■ **GOAL OF THE EXERCISE**
The response should consist of the records that follow, repeated exactly.

■ **DATA LISTING**
-------
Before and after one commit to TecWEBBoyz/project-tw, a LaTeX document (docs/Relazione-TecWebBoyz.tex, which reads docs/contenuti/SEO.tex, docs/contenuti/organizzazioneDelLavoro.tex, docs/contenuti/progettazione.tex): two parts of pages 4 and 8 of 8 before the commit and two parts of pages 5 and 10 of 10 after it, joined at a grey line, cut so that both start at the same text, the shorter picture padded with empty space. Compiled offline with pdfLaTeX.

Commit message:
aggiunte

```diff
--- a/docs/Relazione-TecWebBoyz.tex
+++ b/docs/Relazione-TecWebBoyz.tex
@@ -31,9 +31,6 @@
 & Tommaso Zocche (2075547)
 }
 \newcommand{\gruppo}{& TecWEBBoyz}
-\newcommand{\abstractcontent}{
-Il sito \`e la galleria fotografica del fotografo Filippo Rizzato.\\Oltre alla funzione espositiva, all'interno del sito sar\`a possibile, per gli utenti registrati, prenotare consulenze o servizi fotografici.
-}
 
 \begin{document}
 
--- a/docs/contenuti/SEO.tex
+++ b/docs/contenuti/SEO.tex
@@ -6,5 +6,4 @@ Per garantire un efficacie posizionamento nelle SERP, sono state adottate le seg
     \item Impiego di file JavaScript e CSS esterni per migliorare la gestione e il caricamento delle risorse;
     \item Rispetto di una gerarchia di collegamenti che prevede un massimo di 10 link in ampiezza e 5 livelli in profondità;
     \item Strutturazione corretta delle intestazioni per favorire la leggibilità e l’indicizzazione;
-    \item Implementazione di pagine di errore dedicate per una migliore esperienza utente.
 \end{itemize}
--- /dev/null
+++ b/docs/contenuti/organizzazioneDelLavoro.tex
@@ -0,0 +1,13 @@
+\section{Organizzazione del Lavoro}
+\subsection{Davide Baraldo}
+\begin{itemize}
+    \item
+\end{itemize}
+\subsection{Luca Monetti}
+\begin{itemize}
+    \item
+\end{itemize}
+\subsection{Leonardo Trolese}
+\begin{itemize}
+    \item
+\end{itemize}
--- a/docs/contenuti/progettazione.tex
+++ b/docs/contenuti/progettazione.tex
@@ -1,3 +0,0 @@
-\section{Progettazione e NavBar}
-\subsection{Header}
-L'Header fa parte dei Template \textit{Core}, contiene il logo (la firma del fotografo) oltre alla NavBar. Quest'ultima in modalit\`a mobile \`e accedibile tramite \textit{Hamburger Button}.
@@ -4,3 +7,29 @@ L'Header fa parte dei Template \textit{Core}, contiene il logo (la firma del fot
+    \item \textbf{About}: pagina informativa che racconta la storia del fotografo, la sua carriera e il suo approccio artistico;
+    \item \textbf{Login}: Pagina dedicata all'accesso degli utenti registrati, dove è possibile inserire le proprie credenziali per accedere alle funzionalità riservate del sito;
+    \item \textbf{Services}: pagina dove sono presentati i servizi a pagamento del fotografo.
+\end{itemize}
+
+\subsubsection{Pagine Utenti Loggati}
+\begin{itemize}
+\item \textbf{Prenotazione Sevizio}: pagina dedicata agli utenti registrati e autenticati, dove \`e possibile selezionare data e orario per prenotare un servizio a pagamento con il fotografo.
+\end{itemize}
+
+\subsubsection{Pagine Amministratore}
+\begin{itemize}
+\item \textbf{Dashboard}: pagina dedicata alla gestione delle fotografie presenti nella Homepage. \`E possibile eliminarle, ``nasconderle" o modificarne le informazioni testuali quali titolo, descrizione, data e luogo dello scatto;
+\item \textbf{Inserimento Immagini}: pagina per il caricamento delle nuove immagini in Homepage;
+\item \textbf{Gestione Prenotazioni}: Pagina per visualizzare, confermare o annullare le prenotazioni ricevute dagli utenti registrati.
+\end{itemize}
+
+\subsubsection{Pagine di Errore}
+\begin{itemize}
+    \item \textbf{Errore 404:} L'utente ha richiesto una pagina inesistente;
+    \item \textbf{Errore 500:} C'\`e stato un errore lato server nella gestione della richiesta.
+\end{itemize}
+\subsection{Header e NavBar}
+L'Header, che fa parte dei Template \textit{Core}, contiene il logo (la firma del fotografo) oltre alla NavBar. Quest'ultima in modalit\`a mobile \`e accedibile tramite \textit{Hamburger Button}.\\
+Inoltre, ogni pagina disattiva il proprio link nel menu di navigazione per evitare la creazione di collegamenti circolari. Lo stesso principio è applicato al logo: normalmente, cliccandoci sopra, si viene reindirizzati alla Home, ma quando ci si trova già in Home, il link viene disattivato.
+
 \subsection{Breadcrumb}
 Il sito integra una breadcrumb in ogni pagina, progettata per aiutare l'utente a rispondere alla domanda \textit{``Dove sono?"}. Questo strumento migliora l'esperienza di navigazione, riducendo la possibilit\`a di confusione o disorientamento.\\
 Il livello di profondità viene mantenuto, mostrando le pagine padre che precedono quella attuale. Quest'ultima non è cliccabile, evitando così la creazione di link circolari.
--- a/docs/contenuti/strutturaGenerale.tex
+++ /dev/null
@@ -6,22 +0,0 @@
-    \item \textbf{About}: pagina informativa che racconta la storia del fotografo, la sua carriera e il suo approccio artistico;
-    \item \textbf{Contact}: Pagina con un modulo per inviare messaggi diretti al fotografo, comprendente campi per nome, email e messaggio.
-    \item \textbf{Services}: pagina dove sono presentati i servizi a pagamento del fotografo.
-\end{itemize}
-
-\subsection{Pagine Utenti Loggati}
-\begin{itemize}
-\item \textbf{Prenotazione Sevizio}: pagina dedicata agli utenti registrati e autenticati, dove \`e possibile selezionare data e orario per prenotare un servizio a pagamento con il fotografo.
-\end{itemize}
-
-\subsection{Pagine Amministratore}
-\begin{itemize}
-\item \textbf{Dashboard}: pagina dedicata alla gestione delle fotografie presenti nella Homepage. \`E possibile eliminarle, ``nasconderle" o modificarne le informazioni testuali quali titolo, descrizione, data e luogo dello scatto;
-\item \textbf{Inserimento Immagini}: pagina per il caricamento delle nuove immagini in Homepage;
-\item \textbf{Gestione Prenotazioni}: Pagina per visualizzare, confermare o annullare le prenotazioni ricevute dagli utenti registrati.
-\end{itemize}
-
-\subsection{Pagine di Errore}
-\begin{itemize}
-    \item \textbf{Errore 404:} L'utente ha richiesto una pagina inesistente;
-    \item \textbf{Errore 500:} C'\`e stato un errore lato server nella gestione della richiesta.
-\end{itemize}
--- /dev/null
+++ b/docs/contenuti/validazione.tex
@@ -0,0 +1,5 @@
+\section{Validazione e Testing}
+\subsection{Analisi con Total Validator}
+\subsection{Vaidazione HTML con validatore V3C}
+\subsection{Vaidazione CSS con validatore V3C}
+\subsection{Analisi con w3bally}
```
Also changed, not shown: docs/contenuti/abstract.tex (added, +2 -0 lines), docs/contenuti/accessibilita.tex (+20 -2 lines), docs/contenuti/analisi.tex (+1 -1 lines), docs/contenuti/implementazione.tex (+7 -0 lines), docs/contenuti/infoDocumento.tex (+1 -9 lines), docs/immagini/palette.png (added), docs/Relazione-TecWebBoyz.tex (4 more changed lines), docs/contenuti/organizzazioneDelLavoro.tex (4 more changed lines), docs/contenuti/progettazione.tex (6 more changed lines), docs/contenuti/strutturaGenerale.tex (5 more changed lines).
-------
■ **WRITTEN ANSWER**
Before and after one commit to TecWEBBoyz/project-tw, a LaTeX document (docs/Relazione-TecWebBoyz.tex, which reads docs/contenuti/SEO.tex, docs/contenuti/organizzazioneDelLavoro.tex, docs/contenuti/progettazione.tex): two parts of pages 4 and 8 of 8 before the commit and two parts of pages 5 and 10 of 10 after it, joined at a grey line, cut so that both start at the same text, the shorter picture padded with empty space. Compiled offline with pdfLaTeX.

Commit message:
aggiunte

```diff
--- a/docs/Relazione-TecWebBoyz.tex
+++ b/docs/Relazione-TecWebBoyz.tex
@@ -31,9 +31,6 @@
 & Tommaso Zocche (2075547)
 }
 \newcommand{\gruppo}{& TecWEBBoyz}
-\newcommand{\abstractcontent}{
-Il sito \`e la galleria fotografica del fotografo Filippo Rizzato.\\Oltre alla funzione espositiva, all'interno del sito sar\`a possibile, per gli utenti registrati, prenotare consulenze o servizi fotografici.
-}
 
 \begin{document}
 
--- a/docs/contenuti/SEO.tex
+++ b/docs/contenuti/SEO.tex
@@ -6,5 +6,4 @@ Per garantire un efficacie posizionamento nelle SERP, sono state adottate le seg
     \item Impiego di file JavaScript e CSS esterni per migliorare la gestione e il caricamento delle risorse;
     \item Rispetto di una gerarchia di collegamenti che prevede un massimo di 10 link in ampiezza e 5 livelli in profondità;
     \item Strutturazione corretta delle intestazioni per favorire la leggibilità e l’indicizzazione;
-    \item Implementazione di pagine di errore dedicate per una migliore esperienza utente.
 \end{itemize}
--- /dev/null
+++ b/docs/contenuti/organizzazioneDelLavoro.tex
@@ -0,0 +1,13 @@
+\section{Organizzazione del Lavoro}
+\subsection{Davide Baraldo}
+\begin{itemize}
+    \item
+\end{itemize}
+\subsection{Luca Monetti}
+\begin{itemize}
+    \item
+\end{itemize}
+\subsection{Leonardo Trolese}
+\begin{itemize}
+    \item
+\end{itemize}
--- a/docs/contenuti/progettazione.tex
+++ b/docs/contenuti/progettazione.tex
@@ -1,3 +0,0 @@
-\section{Progettazione e NavBar}
-\subsection{Header}
-L'Header fa parte dei Template \textit{Core}, contiene il logo (la firma del fotografo) oltre alla NavBar. Quest'ultima in modalit\`a mobile \`e accedibile tramite \textit{Hamburger Button}.
@@ -4,3 +7,29 @@ L'Header fa parte dei Template \textit{Core}, contiene il logo (la firma del fot
+    \item \textbf{About}: pagina informativa che racconta la storia del fotografo, la sua carriera e il suo approccio artistico;
+    \item \textbf{Login}: Pagina dedicata all'accesso degli utenti registrati, dove è possibile inserire le proprie credenziali per accedere alle funzionalità riservate del sito;
+    \item \textbf{Services}: pagina dove sono presentati i servizi a pagamento del fotografo.
+\end{itemize}
+
+\subsubsection{Pagine Utenti Loggati}
+\begin{itemize}
+\item \textbf{Prenotazione Sevizio}: pagina dedicata agli utenti registrati e autenticati, dove \`e possibile selezionare data e orario per prenotare un servizio a pagamento con il fotografo.
+\end{itemize}
+
+\subsubsection{Pagine Amministratore}
+\begin{itemize}
+\item \textbf{Dashboard}: pagina dedicata alla gestione delle fotografie presenti nella Homepage. \`E possibile eliminarle, ``nasconderle" o modificarne le informazioni testuali quali titolo, descrizione, data e luogo dello scatto;
+\item \textbf{Inserimento Immagini}: pagina per il caricamento delle nuove immagini in Homepage;
+\item \textbf{Gestione Prenotazioni}: Pagina per visualizzare, confermare o annullare le prenotazioni ricevute dagli utenti registrati.
+\end{itemize}
+
+\subsubsection{Pagine di Errore}
+\begin{itemize}
+    \item \textbf{Errore 404:} L'utente ha richiesto una pagina inesistente;
+    \item \textbf{Errore 500:} C'\`e stato un errore lato server nella gestione della richiesta.
+\end{itemize}
+\subsection{Header e NavBar}
+L'Header, che fa parte dei Template \textit{Core}, contiene il logo (la firma del fotografo) oltre alla NavBar. Quest'ultima in modalit\`a mobile \`e accedibile tramite \textit{Hamburger Button}.\\
+Inoltre, ogni pagina disattiva il proprio link nel menu di navigazione per evitare la creazione di collegamenti circolari. Lo stesso principio è applicato al logo: normalmente, cliccandoci sopra, si viene reindirizzati alla Home, ma quando ci si trova già in Home, il link viene disattivato.
+
 \subsection{Breadcrumb}
 Il sito integra una breadcrumb in ogni pagina, progettata per aiutare l'utente a rispondere alla domanda \textit{``Dove sono?"}. Questo strumento migliora l'esperienza di navigazione, riducendo la possibilit\`a di confusione o disorientamento.\\
 Il livello di profondità viene mantenuto, mostrando le pagine padre che precedono quella attuale. Quest'ultima non è cliccabile, evitando così la creazione di link circolari.
--- a/docs/contenuti/strutturaGenerale.tex
+++ /dev/null
@@ -6,22 +0,0 @@
-    \item \textbf{About}: pagina informativa che racconta la storia del fotografo, la sua carriera e il suo approccio artistico;
-    \item \textbf{Contact}: Pagina con un modulo per inviare messaggi diretti al fotografo, comprendente campi per nome, email e messaggio.
-    \item \textbf{Services}: pagina dove sono presentati i servizi a pagamento del fotografo.
-\end{itemize}
-
-\subsection{Pagine Utenti Loggati}
-\begin{itemize}
-\item \textbf{Prenotazione Sevizio}: pagina dedicata agli utenti registrati e autenticati, dove \`e possibile selezionare data e orario per prenotare un servizio a pagamento con il fotografo.
-\end{itemize}
-
-\subsection{Pagine Amministratore}
-\begin{itemize}
-\item \textbf{Dashboard}: pagina dedicata alla gestione delle fotografie presenti nella Homepage. \`E possibile eliminarle, ``nasconderle" o modificarne le informazioni testuali quali titolo, descrizione, data e luogo dello scatto;
-\item \textbf{Inserimento Immagini}: pagina per il caricamento delle nuove immagini in Homepage;
-\item \textbf{Gestione Prenotazioni}: Pagina per visualizzare, confermare o annullare le prenotazioni ricevute dagli utenti registrati.
-\end{itemize}
-
-\subsection{Pagine di Errore}
-\begin{itemize}
-    \item \textbf{Errore 404:} L'utente ha richiesto una pagina inesistente;
-    \item \textbf{Errore 500:} C'\`e stato un errore lato server nella gestione della richiesta.
-\end{itemize}
--- /dev/null
+++ b/docs/contenuti/validazione.tex
@@ -0,0 +1,5 @@
+\section{Validazione e Testing}
+\subsection{Analisi con Total Validator}
+\subsection{Vaidazione HTML con validatore V3C}
+\subsection{Vaidazione CSS con validatore V3C}
+\subsection{Analisi con w3bally}
```
Also changed, not shown: docs/contenuti/abstract.tex (added, +2 -0 lines), docs/contenuti/accessibilita.tex (+20 -2 lines), docs/contenuti/analisi.tex (+1 -1 lines), docs/contenuti/implementazione.tex (+7 -0 lines), docs/contenuti/infoDocumento.tex (+1 -9 lines), docs/immagini/palette.png (added), docs/Relazione-TecWebBoyz.tex (4 more changed lines), docs/contenuti/organizzazioneDelLavoro.tex (4 more changed lines), docs/contenuti/progettazione.tex (6 more changed lines), docs/contenuti/strutturaGenerale.tex (5 more changed lines).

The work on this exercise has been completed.